A euphemism, say’s Webster’s, is “the substitution of an agreeable or inoffensive expression for one that may offend or suggest something unpleasant.”

Famed Stanford psychologist Albert Bandura writes of “moral disengagement,” suggesting that people, such as Loughlin and Giannulli, who think of themselves as good people can do something bad so long as they can selectively suspend morality for their activities. One way people do this is by use of euphemisms.  Bandura notes:

Language shapes the perception of events and the thought patterns on which people base many of their actions.
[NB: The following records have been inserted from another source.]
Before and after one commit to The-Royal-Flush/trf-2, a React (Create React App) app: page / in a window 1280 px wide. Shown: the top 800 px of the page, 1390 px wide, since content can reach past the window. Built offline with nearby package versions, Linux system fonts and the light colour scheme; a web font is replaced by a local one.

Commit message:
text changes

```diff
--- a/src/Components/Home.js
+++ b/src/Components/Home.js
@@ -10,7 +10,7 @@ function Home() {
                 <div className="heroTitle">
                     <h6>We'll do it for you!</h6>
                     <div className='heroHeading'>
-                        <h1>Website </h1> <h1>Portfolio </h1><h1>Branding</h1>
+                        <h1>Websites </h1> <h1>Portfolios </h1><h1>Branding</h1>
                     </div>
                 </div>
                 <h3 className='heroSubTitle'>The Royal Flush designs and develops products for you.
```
The personal and social acceptability of given activities, therefore, can differ markedly depending on what those activities are called. Euphemistic machinations are used widely to detach and depersonalize doers from harmful activities. Cloaking detrimental activities in euphemisms can be a powerful weapon.
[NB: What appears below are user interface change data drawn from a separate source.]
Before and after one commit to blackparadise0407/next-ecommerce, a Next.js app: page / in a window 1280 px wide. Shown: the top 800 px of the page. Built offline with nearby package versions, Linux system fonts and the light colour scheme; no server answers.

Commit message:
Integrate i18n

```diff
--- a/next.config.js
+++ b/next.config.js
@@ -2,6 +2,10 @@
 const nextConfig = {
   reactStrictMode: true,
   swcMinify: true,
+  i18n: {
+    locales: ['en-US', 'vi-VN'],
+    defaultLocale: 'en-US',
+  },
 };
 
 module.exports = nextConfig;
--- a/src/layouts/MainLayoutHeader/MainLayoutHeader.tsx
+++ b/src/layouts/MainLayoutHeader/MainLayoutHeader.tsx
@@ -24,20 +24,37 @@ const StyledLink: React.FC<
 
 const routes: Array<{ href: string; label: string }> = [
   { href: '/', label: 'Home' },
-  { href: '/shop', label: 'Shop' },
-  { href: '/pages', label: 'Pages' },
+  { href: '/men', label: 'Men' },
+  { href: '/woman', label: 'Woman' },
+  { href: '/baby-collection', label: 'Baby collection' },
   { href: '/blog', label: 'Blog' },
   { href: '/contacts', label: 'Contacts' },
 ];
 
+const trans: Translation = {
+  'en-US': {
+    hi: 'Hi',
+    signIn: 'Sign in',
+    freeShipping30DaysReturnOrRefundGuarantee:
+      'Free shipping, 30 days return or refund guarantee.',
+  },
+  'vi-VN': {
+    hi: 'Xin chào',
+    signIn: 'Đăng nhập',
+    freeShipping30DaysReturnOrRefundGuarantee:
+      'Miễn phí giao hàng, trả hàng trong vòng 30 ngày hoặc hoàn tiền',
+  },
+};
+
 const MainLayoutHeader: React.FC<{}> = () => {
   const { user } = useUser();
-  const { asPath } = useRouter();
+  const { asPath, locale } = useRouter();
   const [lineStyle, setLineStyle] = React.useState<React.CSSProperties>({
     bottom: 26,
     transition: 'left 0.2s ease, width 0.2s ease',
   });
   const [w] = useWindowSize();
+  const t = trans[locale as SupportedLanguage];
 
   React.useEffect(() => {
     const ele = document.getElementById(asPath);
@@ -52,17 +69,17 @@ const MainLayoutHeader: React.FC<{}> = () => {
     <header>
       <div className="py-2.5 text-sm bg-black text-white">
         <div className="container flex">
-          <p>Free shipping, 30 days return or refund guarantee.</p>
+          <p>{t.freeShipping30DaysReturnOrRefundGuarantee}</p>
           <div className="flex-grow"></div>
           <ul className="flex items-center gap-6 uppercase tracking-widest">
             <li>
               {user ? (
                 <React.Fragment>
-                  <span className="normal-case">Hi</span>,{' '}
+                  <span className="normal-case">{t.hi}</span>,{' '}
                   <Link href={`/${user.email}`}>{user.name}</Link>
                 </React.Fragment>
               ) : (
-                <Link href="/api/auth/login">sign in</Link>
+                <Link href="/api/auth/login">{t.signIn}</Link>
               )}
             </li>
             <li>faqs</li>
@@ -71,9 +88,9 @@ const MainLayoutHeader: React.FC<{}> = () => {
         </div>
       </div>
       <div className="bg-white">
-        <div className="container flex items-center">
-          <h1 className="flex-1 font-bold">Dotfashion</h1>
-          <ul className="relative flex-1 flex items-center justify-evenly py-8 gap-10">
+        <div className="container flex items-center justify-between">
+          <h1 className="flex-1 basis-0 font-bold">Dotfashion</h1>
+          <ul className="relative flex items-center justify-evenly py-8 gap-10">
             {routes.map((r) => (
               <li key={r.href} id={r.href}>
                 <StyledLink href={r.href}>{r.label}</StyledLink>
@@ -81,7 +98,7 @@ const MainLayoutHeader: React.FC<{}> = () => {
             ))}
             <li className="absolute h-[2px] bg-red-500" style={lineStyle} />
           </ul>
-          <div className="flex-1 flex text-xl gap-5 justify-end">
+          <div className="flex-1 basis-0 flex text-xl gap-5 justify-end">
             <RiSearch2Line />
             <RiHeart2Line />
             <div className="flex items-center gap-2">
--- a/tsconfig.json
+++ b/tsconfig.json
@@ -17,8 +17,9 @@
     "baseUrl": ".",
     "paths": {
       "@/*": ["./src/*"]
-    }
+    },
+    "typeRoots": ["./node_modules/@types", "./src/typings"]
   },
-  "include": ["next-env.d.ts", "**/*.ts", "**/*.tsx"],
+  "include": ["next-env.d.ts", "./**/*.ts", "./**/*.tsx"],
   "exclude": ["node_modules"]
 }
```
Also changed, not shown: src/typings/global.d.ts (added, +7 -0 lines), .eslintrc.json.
Examples of the “sanitizing and convoluted language” (Gambino) of euphemisms that have helped people make their peace with wrongdoing include the following:

  • Dead civilians = “collateral damage”
  • Mass firings = “right-sizing”
  • Lies = “alternative facts”
  • Burning down villages = “pacification”
  • Fraud = “creative accounting”
  • Genocide = “the final solution”

Empirical studies indicate that “euphemistic labels can psychologically sanitize unethical practices, facilitating our participation in them.” (Moore & Gino).

Thus, when Loughlin and Giannulli communicated with Rick Singer, they didn’t admit the obvious—that their daughters were admitted to college because they were participating in a massive fraud. Rather, the children were simply entering college through a “side door.”

Giannulli is quoted in the indictment as saying that his daughters got into U.S.C. not because he paid bribes to athletics officials, but because he “worked the system.”

Euphemisms such as “side door” and “worked the system” do not fool objective third parties, but they appear to have been enough to enable Loughlin and Giannulli to fool, or at least live with, themselves.



Albert Bandura, Moral Disengagement: How People Do Harm and Live with Themselves (2016).

Jeremy Fyke & Kristen Lucas, “Euphemisms and Ethics: A Language-Centered Analysis of Penn State’s Sexual Abuse Scandal,” 114 Journal of Business Ethics 551 (June 2013)

Richard Gambino, “Watergate Lingo: A Language of Non-responsibility,” 22 Freedom at Issue 7-9 (1973).

Matthew S. McGlone et al., “Contamination and Camouflage in Euphemisms,” 73 Communication Monograph 261 (2007)

Jennifer Medina et al., “Actresses, Business Leaders and Other Wealthy Parents Charged in U.S. College Entry Fraud,” New York Times, March 12, 2019, at https://www.nytimes.com/2019/03/12/us/college-admissions-cheating-scandal.html.

Celia Moore & Francesca Gino, “Ethically Adrift: How Others Pull Our Moral Compass from True North, and How We Can Fix It,” 33 Research in Organizational Behavior 53 (2013).

Matthew Ormseth, “Lori Loughlin Always Insisted She was Innocent in Admissions Scandal. Why Change Now?” Los Angeles Times, May 21, 2020, at https://www.latimes.com/california/story/2020-05-21/lori-loughlin-maintained-she-was-innocent-and-being-mistreated-why-change-now.

Ralph Slovenko, “Euphemisms,” 33 Journal of Psychiatry & Law 533 (2005).

Webster’s New Collegiate Dictionary (1976).


Related Ethics Unwrapped Videos

Behavioral Ethics:  https://ethicsunwrapped.utexas.edu/glossary/behavioral-ethics

Conformity Bias:  https://ethicsunwrapped.utexas.edu/video/conformity-bias

Incrementalism: https://ethicsunwrapped.utexas.edu/video/incrementalism

Self-serving Bias: https://ethicsunwrapped.utexas.edu/video/self-serving-bias